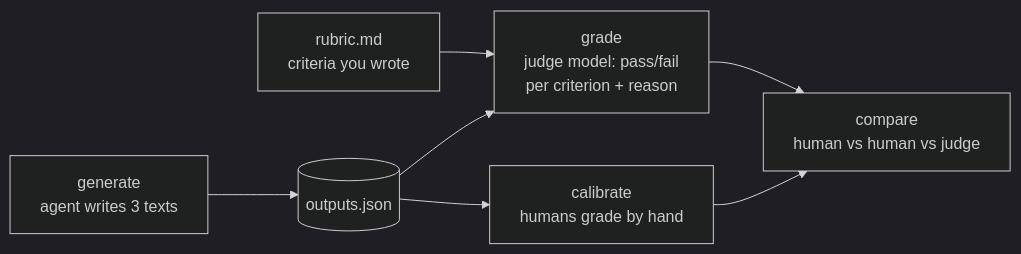
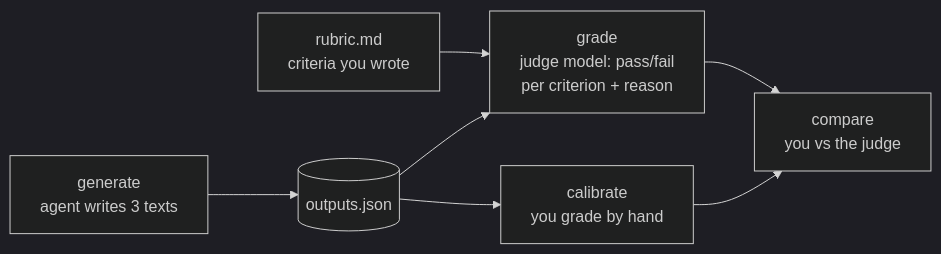
The diagram in level4_judge/README.md (MarinaWyss/agent-game), drawn with Mermaid (dark theme) before and after one commit. The commit also changed other lines of this file and 1 other file, not shown here.

First line of the commit message:
Make calibration a clear you-vs-judge step

````diff
--- a/level4_judge/README.md
+++ b/level4_judge/README.md
@@ -23,9 +23,9 @@
 ```mermaid
 flowchart LR
     G["generate<br/>agent writes 3 texts"] --> O[(outputs.json)]
     R["rubric.md<br/>criteria you wrote"] --> J
     O --> J["grade<br/>judge model: pass/fail<br/>per criterion + reason"]
-    O --> H["calibrate<br/>humans grade by hand"]
-    J --> C["compare<br/>human vs human vs judge"]
+    O --> H["calibrate<br/>you grade by hand"]
+    J --> C["compare<br/>you vs the judge"]
     H --> C
 ```
````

* * * *

▶ _AIM OF THE EXERCISE_: When the string "agent" occurs in a line of the material, that line belongs in the answer.

▶ _SOLUTION FOR THIS TASK_:
The diagram in level4_judge/README.md (MarinaWyss/agent-game), drawn with Mermaid (dark theme) before and after one commit. The commit also changed other lines of this file and 1 other file, not shown here.
     G["generate<br/>agent writes 3 texts"] --> O[(outputs.json)]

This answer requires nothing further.